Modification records
=== Begin Enclosure ===
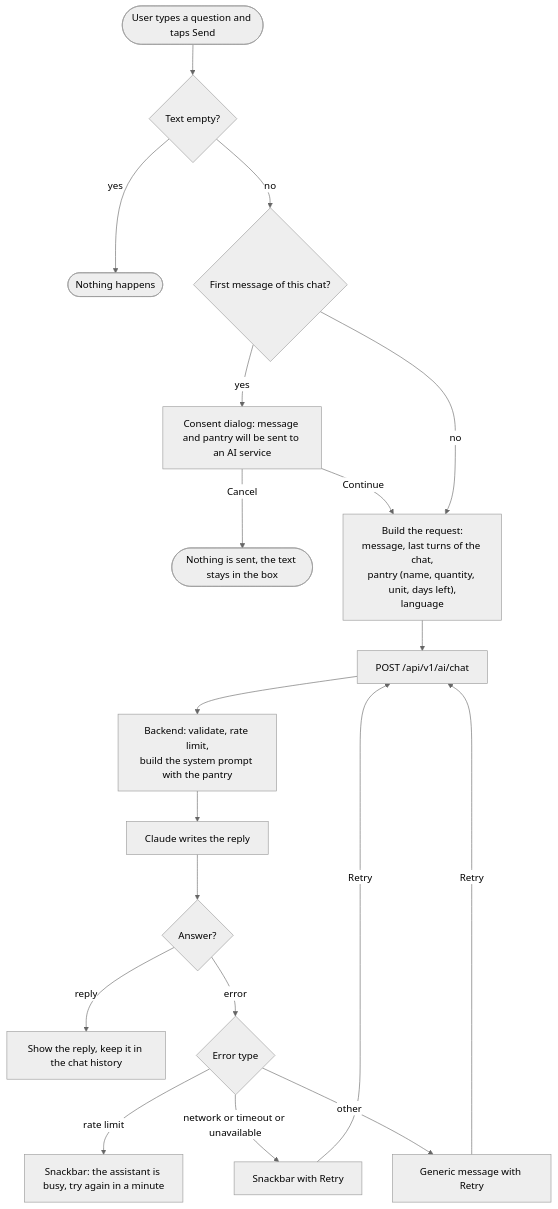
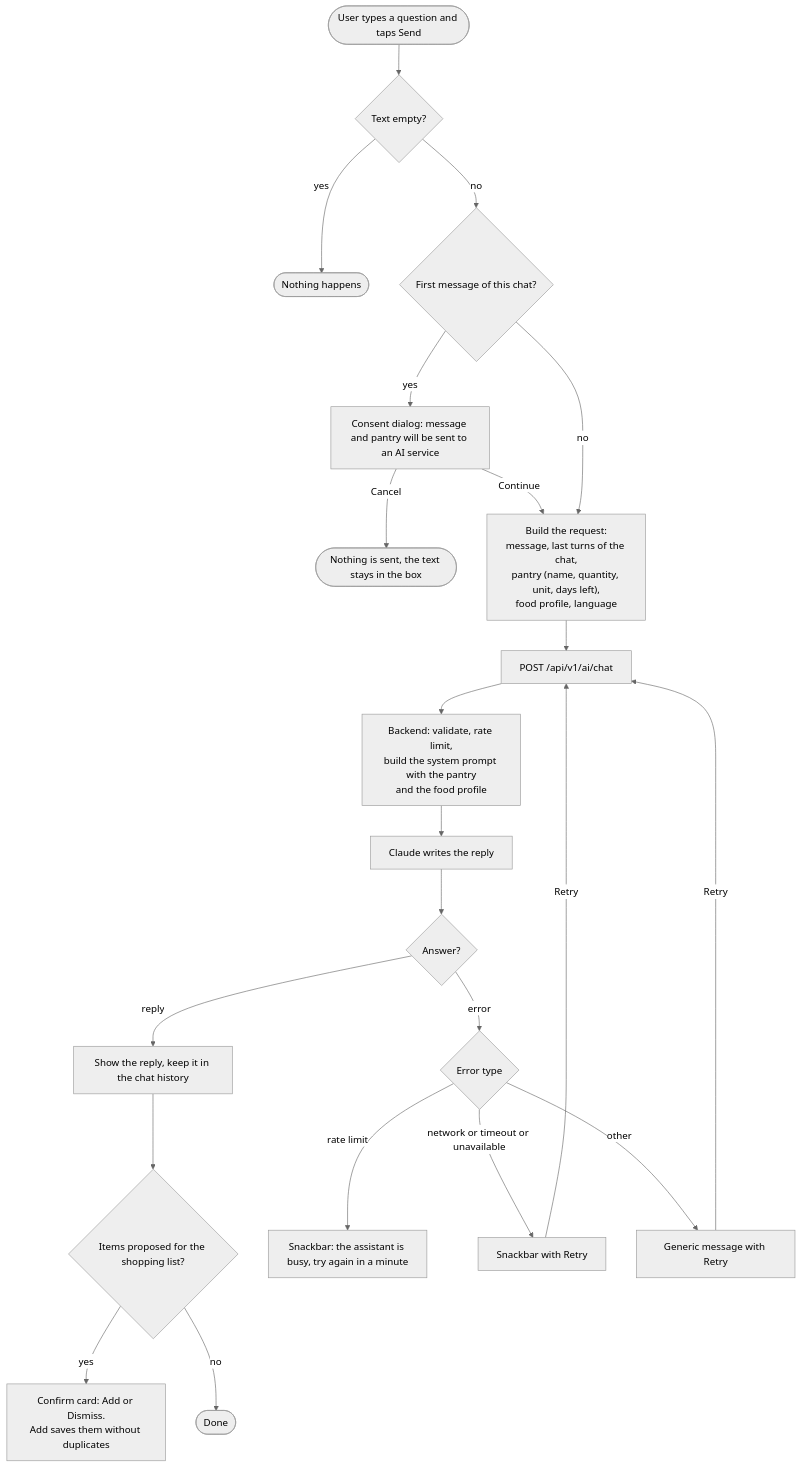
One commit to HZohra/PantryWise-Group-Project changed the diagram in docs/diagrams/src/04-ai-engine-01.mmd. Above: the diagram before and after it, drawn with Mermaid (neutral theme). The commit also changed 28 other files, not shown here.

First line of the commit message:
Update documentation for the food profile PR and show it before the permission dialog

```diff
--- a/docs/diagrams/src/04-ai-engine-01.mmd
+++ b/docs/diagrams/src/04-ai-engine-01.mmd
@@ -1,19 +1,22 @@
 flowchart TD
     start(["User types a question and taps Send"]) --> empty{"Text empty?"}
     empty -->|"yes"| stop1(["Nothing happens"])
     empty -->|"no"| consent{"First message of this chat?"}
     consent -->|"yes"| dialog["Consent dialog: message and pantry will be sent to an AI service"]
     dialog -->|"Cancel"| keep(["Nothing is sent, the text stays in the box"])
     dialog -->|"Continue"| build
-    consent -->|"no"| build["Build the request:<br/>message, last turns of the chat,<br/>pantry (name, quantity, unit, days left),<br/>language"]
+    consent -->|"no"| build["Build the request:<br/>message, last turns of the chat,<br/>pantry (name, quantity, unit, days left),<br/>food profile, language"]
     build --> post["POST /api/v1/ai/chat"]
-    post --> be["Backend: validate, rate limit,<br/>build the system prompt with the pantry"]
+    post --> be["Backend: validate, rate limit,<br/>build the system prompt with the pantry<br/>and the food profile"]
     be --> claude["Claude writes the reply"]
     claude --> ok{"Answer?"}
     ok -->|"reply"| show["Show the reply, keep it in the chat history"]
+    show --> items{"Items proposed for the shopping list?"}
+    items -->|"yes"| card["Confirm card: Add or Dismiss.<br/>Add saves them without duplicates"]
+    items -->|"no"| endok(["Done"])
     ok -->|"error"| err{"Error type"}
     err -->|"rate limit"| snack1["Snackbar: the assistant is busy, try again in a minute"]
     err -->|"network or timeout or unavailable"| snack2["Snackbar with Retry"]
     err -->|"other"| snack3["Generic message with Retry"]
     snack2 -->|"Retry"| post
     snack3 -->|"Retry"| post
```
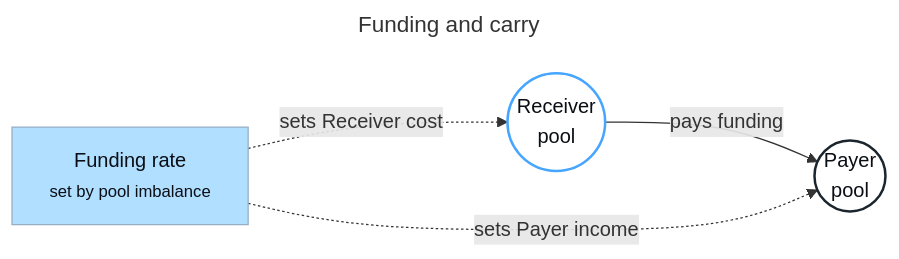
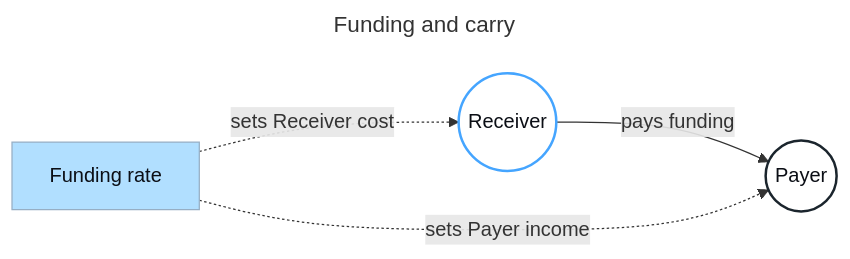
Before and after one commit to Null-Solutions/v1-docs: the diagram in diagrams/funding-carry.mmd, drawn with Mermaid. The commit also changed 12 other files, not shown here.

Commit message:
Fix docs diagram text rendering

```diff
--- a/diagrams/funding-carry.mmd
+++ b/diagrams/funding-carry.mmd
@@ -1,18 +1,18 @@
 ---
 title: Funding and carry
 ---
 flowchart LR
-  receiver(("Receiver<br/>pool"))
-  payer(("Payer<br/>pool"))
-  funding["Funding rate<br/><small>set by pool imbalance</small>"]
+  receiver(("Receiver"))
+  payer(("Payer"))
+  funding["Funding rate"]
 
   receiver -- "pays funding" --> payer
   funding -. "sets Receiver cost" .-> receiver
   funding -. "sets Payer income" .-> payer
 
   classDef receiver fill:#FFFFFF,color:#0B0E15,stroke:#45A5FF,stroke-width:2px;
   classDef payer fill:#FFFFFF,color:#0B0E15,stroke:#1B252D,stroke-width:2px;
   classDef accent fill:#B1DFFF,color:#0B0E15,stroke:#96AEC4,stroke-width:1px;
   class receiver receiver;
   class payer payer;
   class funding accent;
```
=== End Enclosure ===
● Assignment
If a line above contains the word "carry", list it.

● Written reply
Before and after one commit to Null-Solutions/v1-docs: the diagram in diagrams/funding-carry.mmd, drawn with Mermaid. The commit also changed 12 other files, not shown here.
--- a/diagrams/funding-carry.mmd
+++ b/diagrams/funding-carry.mmd
 title: Funding and carry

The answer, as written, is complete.